Segment Start: THE DATA

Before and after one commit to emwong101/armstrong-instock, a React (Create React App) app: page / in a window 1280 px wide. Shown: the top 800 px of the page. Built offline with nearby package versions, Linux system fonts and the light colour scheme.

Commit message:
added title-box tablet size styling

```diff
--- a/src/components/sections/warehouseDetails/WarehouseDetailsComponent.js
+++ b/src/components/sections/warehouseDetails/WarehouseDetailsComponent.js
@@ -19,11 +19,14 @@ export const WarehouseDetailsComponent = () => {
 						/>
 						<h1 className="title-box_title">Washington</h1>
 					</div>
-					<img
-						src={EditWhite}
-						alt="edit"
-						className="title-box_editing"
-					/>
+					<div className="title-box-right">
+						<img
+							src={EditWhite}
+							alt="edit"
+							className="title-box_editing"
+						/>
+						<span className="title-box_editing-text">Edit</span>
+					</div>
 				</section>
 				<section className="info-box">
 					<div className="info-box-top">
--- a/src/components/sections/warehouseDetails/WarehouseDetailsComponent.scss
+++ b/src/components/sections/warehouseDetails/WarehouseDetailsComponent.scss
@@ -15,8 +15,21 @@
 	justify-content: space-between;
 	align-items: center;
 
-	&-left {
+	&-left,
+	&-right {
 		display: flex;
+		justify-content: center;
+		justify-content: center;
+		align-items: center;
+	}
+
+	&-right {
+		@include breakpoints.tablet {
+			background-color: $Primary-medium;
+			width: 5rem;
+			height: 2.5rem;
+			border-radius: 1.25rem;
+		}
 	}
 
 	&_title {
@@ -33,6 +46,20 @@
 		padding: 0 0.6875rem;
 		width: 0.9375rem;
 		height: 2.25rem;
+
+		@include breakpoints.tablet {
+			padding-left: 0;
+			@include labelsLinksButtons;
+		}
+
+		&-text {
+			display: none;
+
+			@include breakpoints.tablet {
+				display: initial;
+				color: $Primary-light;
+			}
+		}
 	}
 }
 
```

Segment End: THE DATA

## WORK INSTRUCTION
Restate every record verbatim.

## TASK SOLUTION
Before and after one commit to emwong101/armstrong-instock, a React (Create React App) app: page / in a window 1280 px wide. Shown: the top 800 px of the page. Built offline with nearby package versions, Linux system fonts and the light colour scheme.

Commit message:
added title-box tablet size styling

```diff
--- a/src/components/sections/warehouseDetails/WarehouseDetailsComponent.js
+++ b/src/components/sections/warehouseDetails/WarehouseDetailsComponent.js
@@ -19,11 +19,14 @@ export const WarehouseDetailsComponent = () => {
 						/>
 						<h1 className="title-box_title">Washington</h1>
 					</div>
-					<img
-						src={EditWhite}
-						alt="edit"
-						className="title-box_editing"
-					/>
+					<div className="title-box-right">
+						<img
+							src={EditWhite}
+							alt="edit"
+							className="title-box_editing"
+						/>
+						<span className="title-box_editing-text">Edit</span>
+					</div>
 				</section>
 				<section className="info-box">
 					<div className="info-box-top">
--- a/src/components/sections/warehouseDetails/WarehouseDetailsComponent.scss
+++ b/src/components/sections/warehouseDetails/WarehouseDetailsComponent.scss
@@ -15,8 +15,21 @@
 	justify-content: space-between;
 	align-items: center;
 
-	&-left {
+	&-left,
+	&-right {
 		display: flex;
+		justify-content: center;
+		justify-content: center;
+		align-items: center;
+	}
+
+	&-right {
+		@include breakpoints.tablet {
+			background-color: $Primary-medium;
+			width: 5rem;
+			height: 2.5rem;
+			border-radius: 1.25rem;
+		}
 	}
 
 	&_title {
@@ -33,6 +46,20 @@
 		padding: 0 0.6875rem;
 		width: 0.9375rem;
 		height: 2.25rem;
+
+		@include breakpoints.tablet {
+			padding-left: 0;
+			@include labelsLinksButtons;
+		}
+
+		&-text {
+			display: none;
+
+			@include breakpoints.tablet {
+				display: initial;
+				color: $Primary-light;
+			}
+		}
 	}
 }
 
```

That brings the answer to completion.